→ **WHAT THE TASK REQUIRES**
Report all lines below with the word "Presentation".

Content revision data:
####################
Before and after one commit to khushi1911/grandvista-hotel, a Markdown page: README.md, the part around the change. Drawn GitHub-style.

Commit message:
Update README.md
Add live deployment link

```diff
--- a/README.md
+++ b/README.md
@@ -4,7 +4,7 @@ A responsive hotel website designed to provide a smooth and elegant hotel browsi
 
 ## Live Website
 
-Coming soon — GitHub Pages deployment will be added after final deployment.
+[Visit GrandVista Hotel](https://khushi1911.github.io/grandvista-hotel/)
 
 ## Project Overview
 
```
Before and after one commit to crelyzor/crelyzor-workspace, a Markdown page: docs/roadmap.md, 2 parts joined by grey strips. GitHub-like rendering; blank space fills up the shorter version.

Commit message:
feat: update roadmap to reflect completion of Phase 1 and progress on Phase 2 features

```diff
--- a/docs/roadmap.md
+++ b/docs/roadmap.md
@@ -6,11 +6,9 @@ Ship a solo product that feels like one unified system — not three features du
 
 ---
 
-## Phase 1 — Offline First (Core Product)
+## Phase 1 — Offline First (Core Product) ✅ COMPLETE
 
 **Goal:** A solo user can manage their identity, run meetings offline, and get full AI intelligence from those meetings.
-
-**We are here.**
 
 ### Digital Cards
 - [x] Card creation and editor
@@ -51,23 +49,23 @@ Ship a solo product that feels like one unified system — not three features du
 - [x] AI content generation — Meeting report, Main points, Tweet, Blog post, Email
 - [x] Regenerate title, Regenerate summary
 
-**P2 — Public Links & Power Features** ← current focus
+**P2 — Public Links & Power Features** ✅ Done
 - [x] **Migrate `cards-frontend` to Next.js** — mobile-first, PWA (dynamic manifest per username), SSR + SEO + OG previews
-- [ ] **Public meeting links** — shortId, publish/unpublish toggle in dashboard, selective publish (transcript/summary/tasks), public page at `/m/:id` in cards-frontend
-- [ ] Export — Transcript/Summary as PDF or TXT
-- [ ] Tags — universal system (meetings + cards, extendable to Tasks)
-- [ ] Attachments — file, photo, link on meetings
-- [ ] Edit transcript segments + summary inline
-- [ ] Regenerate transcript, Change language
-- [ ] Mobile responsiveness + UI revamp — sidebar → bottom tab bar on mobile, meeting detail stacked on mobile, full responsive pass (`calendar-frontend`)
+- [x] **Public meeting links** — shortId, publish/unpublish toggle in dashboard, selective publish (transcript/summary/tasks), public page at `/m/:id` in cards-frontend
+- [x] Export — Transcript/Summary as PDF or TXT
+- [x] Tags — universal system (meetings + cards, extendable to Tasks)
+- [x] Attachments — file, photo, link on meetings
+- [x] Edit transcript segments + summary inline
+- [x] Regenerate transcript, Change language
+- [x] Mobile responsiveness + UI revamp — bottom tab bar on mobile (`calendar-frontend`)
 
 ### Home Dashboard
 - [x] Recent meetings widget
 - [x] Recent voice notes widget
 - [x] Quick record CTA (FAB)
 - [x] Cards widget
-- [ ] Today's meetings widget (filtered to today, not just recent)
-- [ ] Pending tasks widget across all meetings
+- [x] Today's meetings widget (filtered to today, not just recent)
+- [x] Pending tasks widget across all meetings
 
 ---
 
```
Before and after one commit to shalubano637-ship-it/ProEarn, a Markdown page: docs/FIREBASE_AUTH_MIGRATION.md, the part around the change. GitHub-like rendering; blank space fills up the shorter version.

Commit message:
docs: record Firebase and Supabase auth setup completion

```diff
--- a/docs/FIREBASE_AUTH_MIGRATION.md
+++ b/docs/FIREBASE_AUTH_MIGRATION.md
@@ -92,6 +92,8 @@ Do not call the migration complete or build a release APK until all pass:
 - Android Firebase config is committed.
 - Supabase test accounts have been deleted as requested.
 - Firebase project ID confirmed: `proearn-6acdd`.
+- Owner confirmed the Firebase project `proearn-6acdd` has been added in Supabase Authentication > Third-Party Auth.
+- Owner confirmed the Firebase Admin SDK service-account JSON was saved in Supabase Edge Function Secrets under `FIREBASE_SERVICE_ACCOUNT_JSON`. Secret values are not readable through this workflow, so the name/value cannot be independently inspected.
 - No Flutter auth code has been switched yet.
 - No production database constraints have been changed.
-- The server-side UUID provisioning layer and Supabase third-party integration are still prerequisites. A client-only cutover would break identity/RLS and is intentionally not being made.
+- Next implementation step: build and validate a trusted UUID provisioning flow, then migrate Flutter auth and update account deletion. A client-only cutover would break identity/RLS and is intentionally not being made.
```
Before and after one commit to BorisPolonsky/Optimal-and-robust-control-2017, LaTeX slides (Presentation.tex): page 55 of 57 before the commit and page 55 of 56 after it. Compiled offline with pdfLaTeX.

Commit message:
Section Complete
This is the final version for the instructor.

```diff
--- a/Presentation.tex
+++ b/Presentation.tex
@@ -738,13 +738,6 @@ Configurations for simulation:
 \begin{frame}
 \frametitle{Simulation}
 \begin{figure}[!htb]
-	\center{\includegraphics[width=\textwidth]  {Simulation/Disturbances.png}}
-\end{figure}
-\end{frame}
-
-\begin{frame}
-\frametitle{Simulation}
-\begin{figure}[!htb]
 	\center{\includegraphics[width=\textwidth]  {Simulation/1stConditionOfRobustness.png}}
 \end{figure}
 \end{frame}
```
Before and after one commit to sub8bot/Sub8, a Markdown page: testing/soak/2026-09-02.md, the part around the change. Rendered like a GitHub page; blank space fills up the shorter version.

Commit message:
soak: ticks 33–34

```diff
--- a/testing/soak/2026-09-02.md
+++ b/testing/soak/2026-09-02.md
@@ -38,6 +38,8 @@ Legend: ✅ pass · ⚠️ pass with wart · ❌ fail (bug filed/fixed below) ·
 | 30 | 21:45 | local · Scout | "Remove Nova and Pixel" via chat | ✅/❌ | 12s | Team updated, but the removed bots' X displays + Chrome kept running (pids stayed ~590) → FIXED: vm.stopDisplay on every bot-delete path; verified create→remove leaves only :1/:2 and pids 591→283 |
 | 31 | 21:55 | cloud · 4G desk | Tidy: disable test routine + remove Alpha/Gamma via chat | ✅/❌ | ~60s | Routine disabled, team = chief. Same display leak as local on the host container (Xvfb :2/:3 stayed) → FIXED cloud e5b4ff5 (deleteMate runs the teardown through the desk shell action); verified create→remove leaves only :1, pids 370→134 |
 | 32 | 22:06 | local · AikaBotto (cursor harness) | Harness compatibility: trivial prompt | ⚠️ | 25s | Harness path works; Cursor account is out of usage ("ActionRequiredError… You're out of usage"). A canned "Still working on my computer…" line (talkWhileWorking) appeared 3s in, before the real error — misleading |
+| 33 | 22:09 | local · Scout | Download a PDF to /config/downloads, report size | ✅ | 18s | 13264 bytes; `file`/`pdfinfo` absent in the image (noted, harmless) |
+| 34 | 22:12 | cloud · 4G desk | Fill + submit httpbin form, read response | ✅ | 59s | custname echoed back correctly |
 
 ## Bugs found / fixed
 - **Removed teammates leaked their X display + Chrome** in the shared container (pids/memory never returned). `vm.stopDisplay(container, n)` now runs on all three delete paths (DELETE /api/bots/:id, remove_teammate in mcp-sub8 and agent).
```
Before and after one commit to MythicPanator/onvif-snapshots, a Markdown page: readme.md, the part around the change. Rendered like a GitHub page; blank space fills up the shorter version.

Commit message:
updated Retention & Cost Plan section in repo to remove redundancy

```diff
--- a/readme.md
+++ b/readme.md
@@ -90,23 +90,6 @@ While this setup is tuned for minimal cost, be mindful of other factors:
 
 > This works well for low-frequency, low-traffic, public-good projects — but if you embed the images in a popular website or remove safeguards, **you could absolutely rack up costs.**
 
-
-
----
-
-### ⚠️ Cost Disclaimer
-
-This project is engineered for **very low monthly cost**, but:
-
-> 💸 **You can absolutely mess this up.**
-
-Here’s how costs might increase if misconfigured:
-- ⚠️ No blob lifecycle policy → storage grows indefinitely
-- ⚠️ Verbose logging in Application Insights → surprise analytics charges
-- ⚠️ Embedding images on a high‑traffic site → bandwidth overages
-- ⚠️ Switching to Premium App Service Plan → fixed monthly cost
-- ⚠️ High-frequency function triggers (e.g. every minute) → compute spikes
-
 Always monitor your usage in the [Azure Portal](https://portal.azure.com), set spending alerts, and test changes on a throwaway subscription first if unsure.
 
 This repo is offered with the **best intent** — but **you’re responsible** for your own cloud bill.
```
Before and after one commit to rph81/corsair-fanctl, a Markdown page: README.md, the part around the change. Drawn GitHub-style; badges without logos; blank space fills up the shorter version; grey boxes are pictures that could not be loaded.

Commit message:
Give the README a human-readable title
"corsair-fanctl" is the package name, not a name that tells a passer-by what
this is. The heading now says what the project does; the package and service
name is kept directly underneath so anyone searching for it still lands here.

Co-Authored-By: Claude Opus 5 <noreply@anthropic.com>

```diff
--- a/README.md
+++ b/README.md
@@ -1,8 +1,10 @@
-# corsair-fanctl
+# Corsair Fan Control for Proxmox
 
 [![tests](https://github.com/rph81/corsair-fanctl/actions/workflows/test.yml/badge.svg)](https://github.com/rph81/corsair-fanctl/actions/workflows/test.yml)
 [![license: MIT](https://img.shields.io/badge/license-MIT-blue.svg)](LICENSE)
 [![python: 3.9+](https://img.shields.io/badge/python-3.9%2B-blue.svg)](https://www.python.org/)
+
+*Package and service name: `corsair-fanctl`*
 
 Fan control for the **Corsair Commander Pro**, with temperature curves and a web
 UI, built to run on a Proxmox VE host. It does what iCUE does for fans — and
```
####################
→ **RESULT**
Before and after one commit to BorisPolonsky/Optimal-and-robust-control-2017, LaTeX slides (Presentation.tex): page 55 of 57 before the commit and page 55 of 56 after it. Compiled offline with pdfLaTeX.
--- a/Presentation.tex
+++ b/Presentation.tex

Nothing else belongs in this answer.